Revision tracking records:

----------

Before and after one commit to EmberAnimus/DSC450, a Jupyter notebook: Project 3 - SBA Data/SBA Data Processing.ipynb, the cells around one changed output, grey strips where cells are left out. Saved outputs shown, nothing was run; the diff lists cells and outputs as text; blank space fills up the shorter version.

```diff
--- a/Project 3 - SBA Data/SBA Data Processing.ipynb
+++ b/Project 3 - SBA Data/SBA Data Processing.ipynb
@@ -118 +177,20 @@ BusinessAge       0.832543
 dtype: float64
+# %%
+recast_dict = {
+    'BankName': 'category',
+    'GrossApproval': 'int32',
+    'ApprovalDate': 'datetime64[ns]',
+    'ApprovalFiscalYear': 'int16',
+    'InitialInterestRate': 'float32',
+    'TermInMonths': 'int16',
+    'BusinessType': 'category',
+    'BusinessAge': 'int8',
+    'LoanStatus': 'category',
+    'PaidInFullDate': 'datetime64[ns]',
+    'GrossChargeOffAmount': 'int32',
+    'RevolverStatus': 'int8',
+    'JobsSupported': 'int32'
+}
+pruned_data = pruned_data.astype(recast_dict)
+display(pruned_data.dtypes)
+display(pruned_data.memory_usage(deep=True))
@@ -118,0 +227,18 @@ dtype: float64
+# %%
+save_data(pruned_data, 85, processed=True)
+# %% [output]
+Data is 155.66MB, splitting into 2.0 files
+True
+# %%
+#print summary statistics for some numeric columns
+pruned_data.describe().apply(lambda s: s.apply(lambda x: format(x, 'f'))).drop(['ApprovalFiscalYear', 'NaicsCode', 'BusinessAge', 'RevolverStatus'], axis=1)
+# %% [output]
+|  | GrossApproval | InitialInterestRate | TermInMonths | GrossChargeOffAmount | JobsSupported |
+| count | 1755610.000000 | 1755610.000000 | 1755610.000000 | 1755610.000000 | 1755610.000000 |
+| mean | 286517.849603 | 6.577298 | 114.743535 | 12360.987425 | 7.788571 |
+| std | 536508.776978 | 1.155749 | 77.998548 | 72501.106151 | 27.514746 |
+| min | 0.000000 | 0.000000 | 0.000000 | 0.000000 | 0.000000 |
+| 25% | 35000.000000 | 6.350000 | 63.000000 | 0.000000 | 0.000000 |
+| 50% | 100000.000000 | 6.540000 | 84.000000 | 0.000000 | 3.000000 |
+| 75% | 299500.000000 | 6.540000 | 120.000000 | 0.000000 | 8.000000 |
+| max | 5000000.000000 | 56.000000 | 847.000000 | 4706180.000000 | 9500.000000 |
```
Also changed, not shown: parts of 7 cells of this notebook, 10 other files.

----------

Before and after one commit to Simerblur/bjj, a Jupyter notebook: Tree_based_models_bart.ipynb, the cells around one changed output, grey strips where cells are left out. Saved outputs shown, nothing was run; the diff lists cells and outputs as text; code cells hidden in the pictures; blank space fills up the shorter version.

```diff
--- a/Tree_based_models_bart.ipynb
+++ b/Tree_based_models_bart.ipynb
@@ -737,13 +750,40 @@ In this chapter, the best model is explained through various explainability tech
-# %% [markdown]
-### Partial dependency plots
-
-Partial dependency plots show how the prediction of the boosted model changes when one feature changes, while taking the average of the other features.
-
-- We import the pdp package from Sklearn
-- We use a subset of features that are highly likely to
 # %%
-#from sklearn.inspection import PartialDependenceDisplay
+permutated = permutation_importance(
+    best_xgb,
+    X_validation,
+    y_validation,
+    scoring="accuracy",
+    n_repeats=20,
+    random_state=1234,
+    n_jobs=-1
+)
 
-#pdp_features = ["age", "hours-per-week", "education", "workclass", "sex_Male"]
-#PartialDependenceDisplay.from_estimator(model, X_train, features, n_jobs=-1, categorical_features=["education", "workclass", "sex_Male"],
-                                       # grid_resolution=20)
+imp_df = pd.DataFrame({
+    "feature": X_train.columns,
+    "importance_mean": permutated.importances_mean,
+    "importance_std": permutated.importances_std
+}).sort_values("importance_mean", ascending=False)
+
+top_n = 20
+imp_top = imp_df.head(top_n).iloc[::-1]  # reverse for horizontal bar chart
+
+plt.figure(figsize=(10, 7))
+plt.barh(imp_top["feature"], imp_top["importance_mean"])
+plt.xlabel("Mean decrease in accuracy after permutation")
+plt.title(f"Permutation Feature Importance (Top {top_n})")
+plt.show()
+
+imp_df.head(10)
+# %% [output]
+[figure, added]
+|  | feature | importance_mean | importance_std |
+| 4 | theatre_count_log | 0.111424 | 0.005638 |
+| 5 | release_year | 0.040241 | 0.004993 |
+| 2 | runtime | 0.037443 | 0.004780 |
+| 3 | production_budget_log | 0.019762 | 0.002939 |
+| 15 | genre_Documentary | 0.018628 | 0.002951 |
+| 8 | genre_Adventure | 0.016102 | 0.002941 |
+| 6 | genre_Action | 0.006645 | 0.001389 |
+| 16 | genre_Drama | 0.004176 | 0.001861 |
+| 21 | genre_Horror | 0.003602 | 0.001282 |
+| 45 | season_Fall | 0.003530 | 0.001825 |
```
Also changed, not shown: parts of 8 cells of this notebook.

----------

Go over the data and return every line that includes the word "accuracy".

+    scoring="accuracy",
+plt.xlabel("Mean decrease in accuracy after permutation")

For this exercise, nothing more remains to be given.